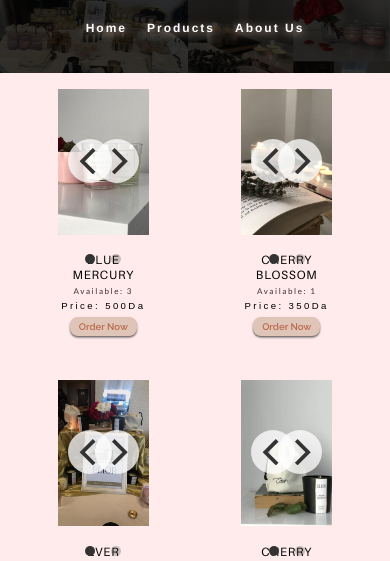
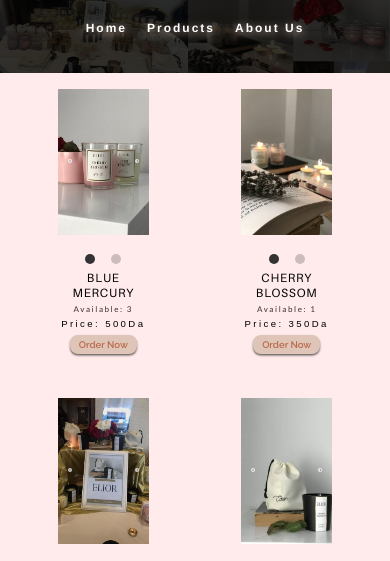
Before and after one commit to haidarezio1/DD, a website: page products.html in a window 390 px wide. Shown: the part 247-808 px from the top of the page. Drawn offline with nearby package versions, Linux system fonts and the light colour scheme; a web font is replaced by a local one.

Commit message:
making the carousel responsive

```diff
--- a/sass/components/_item.scss
+++ b/sass/components/_item.scss
@@ -50,7 +50,7 @@
     //? MEDIA QUERIES
   }
   &--text {
-    margin-top: 3rem;
+    margin-top: 30px;
     margin-bottom: 1rem;
   }
   &--sub {
@@ -60,3 +60,19 @@
     margin-bottom: 1.5rem;
   }
 }
+.flickity-prev-next-button {
+  width: 4rem;
+  height: 4rem;
+  @media (min-width: 1024px) and (max-width: 1440px) {
+    width: 4rem;
+    height: 4rem;
+  }
+  @media (max-width: 688px) and (min-width: 425px) {
+    width: 3rem;
+    height: 3rem;
+  }
+  @media (max-width: 425px) {
+    width: 1rem;
+    height: 1rem;
+  }
+}
```
Also changed, not shown: css/main.css.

* WHAT THE EXERCISE ASKS *
State how many lines in the entries hold the word "height", giving the number alone.

* WRITTEN RESPONSE *
4